Today, wolf teeth hold no function for the modern horse. Generally, wolf teeth do not pose any health risks, but just like any tooth, they can become fractured or infected.
Do Wolf Teeth in Horses Need to be Removed?
The decision to remove wolf teeth is one that you should discuss with your veterinarian. Though wolf teeth generally do not pose any additional health risks, they can interfere with bit placement in the mouth for performance horses. Most trainers will recommend removing wolf teeth before a horse starts training usually as a two-year-old but they can be removed at any age.
Wolf Tooth Removal
Wolf tooth removal is often performed at a horse's first dental float or at the time of castration. During either procedure, the horse will be given sedation and local anesthetic such as lidocaine. Then using an elevator tool, the gum will be cut around the wolf tooth which allows stretching of the surrounding periodontal ligament to loosen the tooth. The tooth can then be grasped and removed with forceps. Depending on the size of the wolf tooth (which can vary greatly) this can take a few minutes to 30 minutes.
As with any tooth extraction, it is always important to make sure to get the entire tooth and root to prevent any chance of a tooth root abscess later. It is also important that a horse be up-to-date on vaccines, especially tetanus before any procedure. Tetanus bacteria thrive in small wounds with little to no oxygen, making the mouth an optimal environment for it to develop.

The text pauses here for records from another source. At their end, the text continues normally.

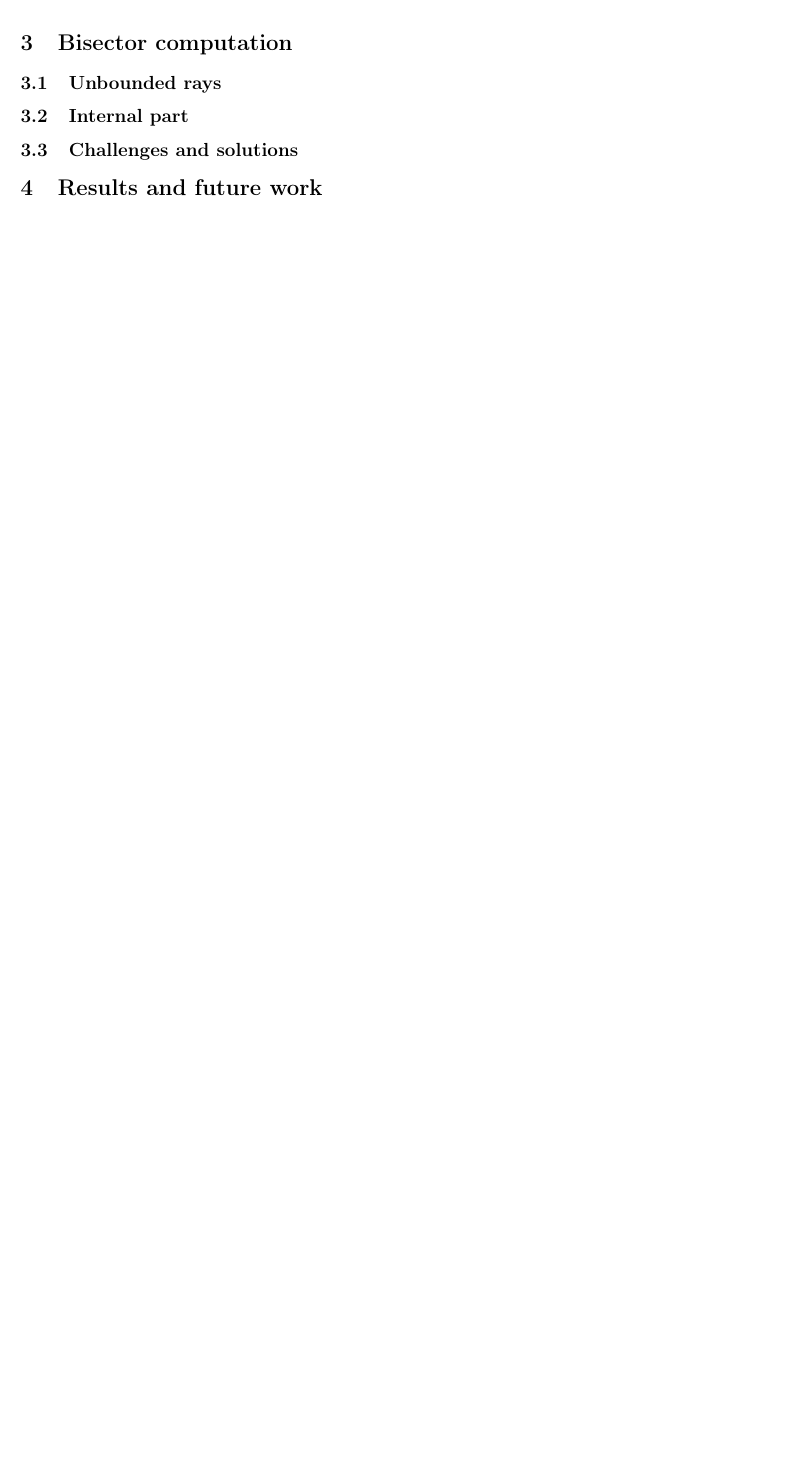
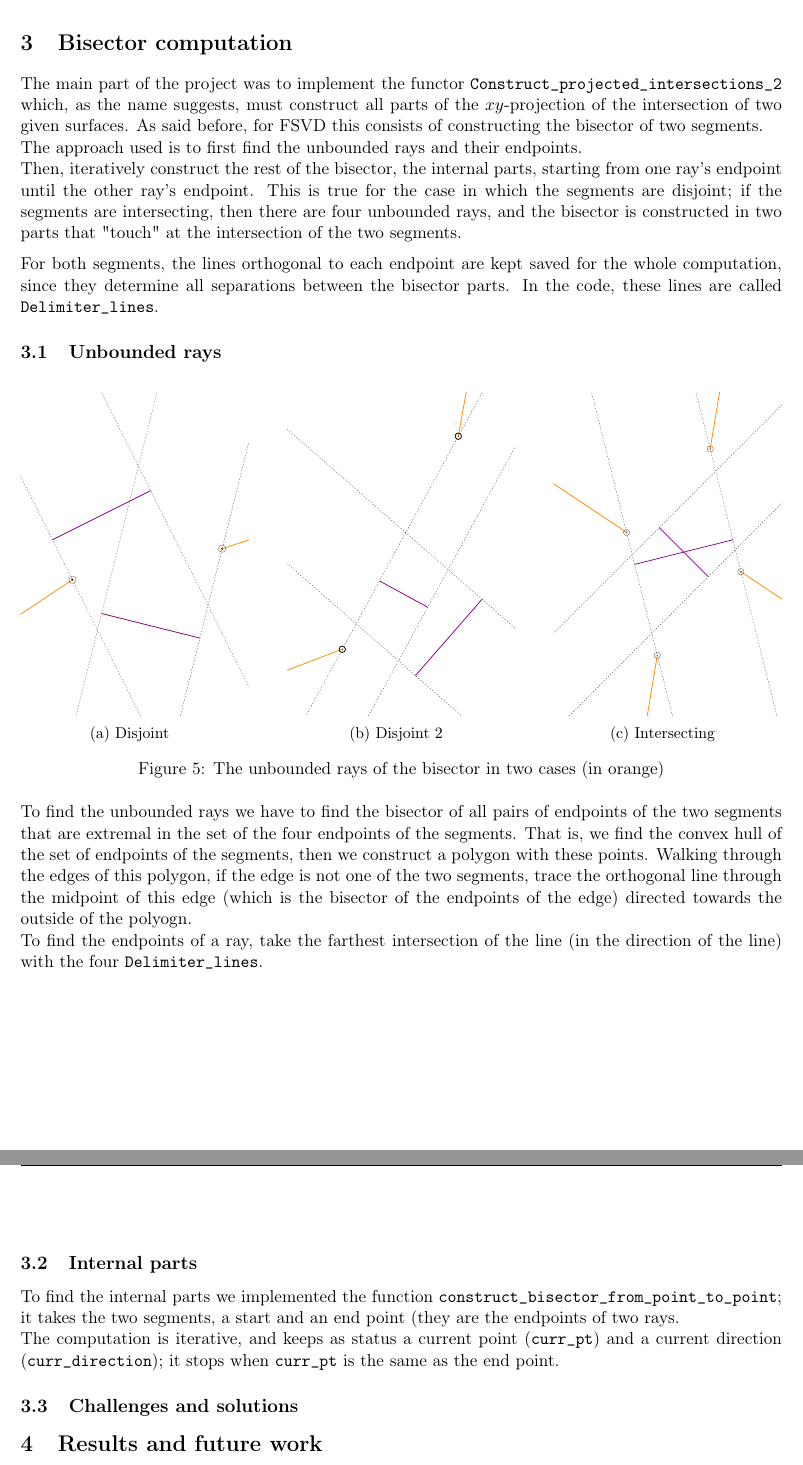
Before and after one commit to aronfiechter/UROP2017-FSVD, a LaTeX document (report/report.tex): part of page 6 of 6 before the commit and two parts of pages 6 and 7 of 7 after it, the two joined at a grey line, cut so that both start at the same text, the shorter picture padded with empty space. The pictures show the PDF file report/report.pdf that the author committed with the source.

Commit message:
Continue report

```diff
--- a/report/report.tex
+++ b/report/report.tex
@@ -142,10 +140,39 @@
 	%____________________________________________________________
 
 	\section{Bisector computation}
+	The main part of the project was to implement the functor \cod{Construct_projected_intersections_2} which, as the name suggests, must construct all parts of the \(xy\)-projection of the intersection of two given surfaces. As said before, for FSVD this consists of constructing the bisector of two segments.\par
+	The approach used is to first find the unbounded rays and their endpoints.\par
+	Then, iteratively construct the rest of the bisector, the internal parts, starting from one ray's endpoint until the other ray's endpoint.
+	This is true for the case in which the segments are disjoint; if the segments are intersecting, then there are four unbounded rays, and the bisector is constructed in two parts that "touch" at the intersection of the two segments.\ppar
+
+	For both segments, the lines orthogonal to each endpoint are kept saved for the whole computation, since they determine all separations between the bisector parts. In the code, these lines are called \cod{Delimiter_lines}.
+
 
 	\subsection{Unbounded rays}
+	\begin{figure}[h]
+	\begin{subfigure}[b]{0.3\textwidth}
+		\includegraphics[width=\textwidth]{two_unbounded_rays}
+    	\caption{Disjoint \label{fig:two_unbounded_rays}}
+	\end{subfigure}
+	\qquad
+	\begin{subfigure}[b]{0.3\textwidth}
+		\includegraphics[width=\textwidth]{two_unbounded_rays_2}
+    	\caption{Disjoint 2 \label{fig:two_unbounded_rays_2}}
+	\end{subfigure}
+	\qquad
+	\begin{subfigure}[b]{0.3\textwidth}
+		\includegraphics[width=\textwidth]{four_unbounded_rays}
+    	\caption{Intersecting \label{fig:four_unbounded_rays}}
+	\end{subfigure}
+	\caption{The unbounded rays of the bisector in two cases (in orange)\label{fig:unbounded_rays}}
+	\end{figure}
 
-	\subsection{Internal part}
+	To find the unbounded rays we have to find the bisector of all pairs of endpoints of the two segments that are extremal in the set of the four endpoints of the segments. That is, we find the convex hull of the set of endpoints of the segments, then we construct a polygon with these points. Walking through the edges of this polygon, if the edge is not one of the two segments, trace the orthogonal line through the midpoint of this edge (which is the bisector of the endpoints of the edge) directed towards the outside of the polyogn.\par
+	To find the endpoints of a ray, take the farthest intersection of the line (in the direction of the line) with the four \cod{Delimiter_lines}.
+
+	\subsection{Internal parts}
+	To find the internal parts we implemented the function \cod{construct_bisector_from_point_to_point}; it takes the two segments, a start and an end point (they are the endpoints of two rays.\par
+	The computation is iterative, and keeps as status a current point (\cod{curr_pt}) and a current direction (\cod{curr_direction}); it stops when \cod{curr_pt} is the same as the end point.
 
 	\subsection{Challenges and solutions}
 
```
Also changed, not shown: report/report.pdf, report/report.tex (6 more changed lines).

Featured Image: iStock.com/mgstudyo
Help us make PetMD better
Was this article helpful?